Even though many business professionals deem Japan’s business environment to be stiff and rigid, there are foreign entrepreneurs and investors who see great opportunities for their startup ideas despite these obstacles. Where the language barrier and extremely strict business practices make some people see only the unconquerable hurdles, others see precious chances to grow their business.
Since 2010, Japan has been under the startup fever that brought to existence numerous Japan-based tech startups. In addition, foreign entrepreneurs have turned Japan’s cultural peculiarities into highly profitable business opportunities which ushered an era of innovation and also exposed a wide variety of business opportunities.
A perfect example would be the Gengo company started in 2009 by Matthew Romain, a 38-year-old researcher employed at Sony. This Standford University graduate had quite a unique problem. Instead of doing his research, he had to actually translate for his colleagues. Since this was a distraction from what he was supposed to do originally, the situation gave him the inspiration to found his own translation outsourcing business.
Hence, Gengo was born. With 20 000 professional translators employed, this company provides their services across a landscape of 35 languages for large Japanese companies such as Rakuten and Expedia.
Investors Appreciate the Potential
Japanese foreign-born talents for creating and recognizing extremely lucrative business opportunities has now become the main interest of investors. Since such talents have a lot of potential, it’s no wonder that investors are literally pouring into Japan, looking for good opportunities.
With that in mind, the American venture capital company, 500 Startups, organized a business event in March, with the main theme of showcasing the new business landscape of Japan in the light of all the investment opportunities it offers. Their main goal was to locate and target foreign professionals who work at tech companies and financial institutions, all with foreign affiliations.
One of the results of this business event is Zehitomo. Based in Tokyo, this company brings together small business owners and freelancers with potential customers online. The interesting thing about Zehitomo is that it was founded by Jordan Fisher, a 31-year-old American who got the idea after trying to make some interior changes on his recently bought apartment in Tokyo.
First, he had some problems finding a company to do the work. Then it took the hired company a month to estimate their price for performing the necessary manipulations. That’s how he got the idea of starting a service that would bring together a client in need and a company that can tend to that need.
Another good example of how foreign talents can recognize a great opportunity in Japan is Linc. This company was founded by a Chinese entrepreneur Shiyo Naka and it provides foreign students with employment and education support services. One of their main activities is e-learning and they provide streaming services for e-learning materials for Chinese students in Japan.

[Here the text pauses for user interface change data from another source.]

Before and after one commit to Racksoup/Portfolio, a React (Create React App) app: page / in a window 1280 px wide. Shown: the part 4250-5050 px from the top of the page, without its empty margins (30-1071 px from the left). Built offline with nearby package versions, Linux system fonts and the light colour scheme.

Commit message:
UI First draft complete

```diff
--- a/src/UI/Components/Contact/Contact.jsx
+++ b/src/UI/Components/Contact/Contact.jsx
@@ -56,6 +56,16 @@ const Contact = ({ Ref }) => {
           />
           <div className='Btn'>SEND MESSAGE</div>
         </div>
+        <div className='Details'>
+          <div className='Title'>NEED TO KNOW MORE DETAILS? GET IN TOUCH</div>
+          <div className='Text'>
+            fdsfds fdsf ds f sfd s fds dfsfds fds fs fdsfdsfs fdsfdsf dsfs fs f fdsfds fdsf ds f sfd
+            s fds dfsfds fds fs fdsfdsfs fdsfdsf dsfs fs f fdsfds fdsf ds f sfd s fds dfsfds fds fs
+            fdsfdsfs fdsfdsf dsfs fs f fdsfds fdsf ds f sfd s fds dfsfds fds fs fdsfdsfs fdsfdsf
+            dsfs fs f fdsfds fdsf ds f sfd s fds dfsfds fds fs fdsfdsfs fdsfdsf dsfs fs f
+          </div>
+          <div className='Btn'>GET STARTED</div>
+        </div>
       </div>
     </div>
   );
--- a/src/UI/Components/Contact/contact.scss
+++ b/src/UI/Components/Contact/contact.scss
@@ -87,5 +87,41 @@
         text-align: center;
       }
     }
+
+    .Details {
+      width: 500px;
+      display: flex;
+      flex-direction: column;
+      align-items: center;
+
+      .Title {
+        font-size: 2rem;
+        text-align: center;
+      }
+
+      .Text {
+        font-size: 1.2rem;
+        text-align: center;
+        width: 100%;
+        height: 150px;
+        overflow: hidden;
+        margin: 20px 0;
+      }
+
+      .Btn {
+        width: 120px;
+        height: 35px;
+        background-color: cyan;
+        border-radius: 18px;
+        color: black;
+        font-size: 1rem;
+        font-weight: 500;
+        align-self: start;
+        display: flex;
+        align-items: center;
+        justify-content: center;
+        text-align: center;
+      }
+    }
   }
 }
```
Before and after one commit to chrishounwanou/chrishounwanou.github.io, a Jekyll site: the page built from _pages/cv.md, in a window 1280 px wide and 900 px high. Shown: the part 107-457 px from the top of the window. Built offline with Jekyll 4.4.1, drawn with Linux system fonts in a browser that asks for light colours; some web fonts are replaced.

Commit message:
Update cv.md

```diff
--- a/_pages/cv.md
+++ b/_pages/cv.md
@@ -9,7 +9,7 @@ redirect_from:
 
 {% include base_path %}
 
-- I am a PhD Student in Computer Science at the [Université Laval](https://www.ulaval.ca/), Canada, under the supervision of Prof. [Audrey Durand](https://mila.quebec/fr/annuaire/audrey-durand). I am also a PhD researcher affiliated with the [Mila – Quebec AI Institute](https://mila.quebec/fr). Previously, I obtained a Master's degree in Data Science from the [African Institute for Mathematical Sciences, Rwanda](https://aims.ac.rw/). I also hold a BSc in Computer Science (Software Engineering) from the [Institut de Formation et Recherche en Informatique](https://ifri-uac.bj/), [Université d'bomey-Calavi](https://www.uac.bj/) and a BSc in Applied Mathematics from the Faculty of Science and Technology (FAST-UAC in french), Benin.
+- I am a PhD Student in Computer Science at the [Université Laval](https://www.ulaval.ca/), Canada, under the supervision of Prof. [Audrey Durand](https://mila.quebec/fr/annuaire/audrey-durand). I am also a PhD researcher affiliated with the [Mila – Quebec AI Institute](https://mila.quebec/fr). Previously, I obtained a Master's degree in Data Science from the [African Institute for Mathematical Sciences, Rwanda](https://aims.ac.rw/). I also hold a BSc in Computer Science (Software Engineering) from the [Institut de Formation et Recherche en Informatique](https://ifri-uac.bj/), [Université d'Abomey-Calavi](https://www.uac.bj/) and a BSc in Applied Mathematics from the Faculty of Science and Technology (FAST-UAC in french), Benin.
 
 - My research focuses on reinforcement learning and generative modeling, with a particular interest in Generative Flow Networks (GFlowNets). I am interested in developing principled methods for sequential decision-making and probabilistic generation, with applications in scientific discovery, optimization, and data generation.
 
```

It’s safe to say that such an influx of foreign investors and entrepreneurs is constantly improving and refreshing the Japanese business environment while also improving competitiveness. Still, being a startup in Japan isn’t easy, regardless of the potential that this country has.
The Government of Japan strives to support foreign entrepreneurs and show them that they are more than welcome.
The Problems with Starting a Company in Japan
Strict regulations that come with obtaining a business visa and long waiting time are still what keeps many of those who would gladly invest in their Japanese business from actually doing so. People wait up to five months to get a visa and, once they get it, the rules force them to immediately open their offices and hire at least two full-time employees.
If they can’t do that, the other option is to provide proof that they have a capital of 5 million yen and above. Also, you still have to pay the office rent while waiting for a visa. Then, there is another problem with fundraising. Everything a foreign entrepreneur has done business-wise outside of Japan is mostly not recognized.
For example, Jaewoo Chung sold his company in South Korea to come to Japan and start his business anew. Since Japan didn’t acknowledge his capital, it took him more than one year to raise the necessary funds and found the A1 Media Group.
There is still some work to be done regarding all those regulations but the Japanese government makes efforts to support foreign entrepreneurs and show them that they are more than welcome in Japan.
With that in mind, the Japanese government held a seminar in April where a South Korean entrepreneur Kim Dmitriy claimed that he had received a detailed explanation of the complex procedure regarding the steps to start a business. This can be seen as one of the first steps made by the Government of Japan to try and support foreign startups in Japan.
The Government is ready to assist with all the necessary bureaucratic steps regarding startups from social insurance to validating incorporation. Since there are less and less working-age people in Japan the promotion of innovations to drive capital to Japan now also depends on foreigners.
It seems that Japan is now ready to loosen the grip on its strict regulations and finally open its business environment to foreign investors who have recognized the full startup potential that this beautiful country has to offer.
Such collaboration will definitely refresh Japan’s economy, creating even more opportunities for anyone with a good and lucrative startup idea. The examples show that it can be done and that this country is successfully attracting many overseas companies.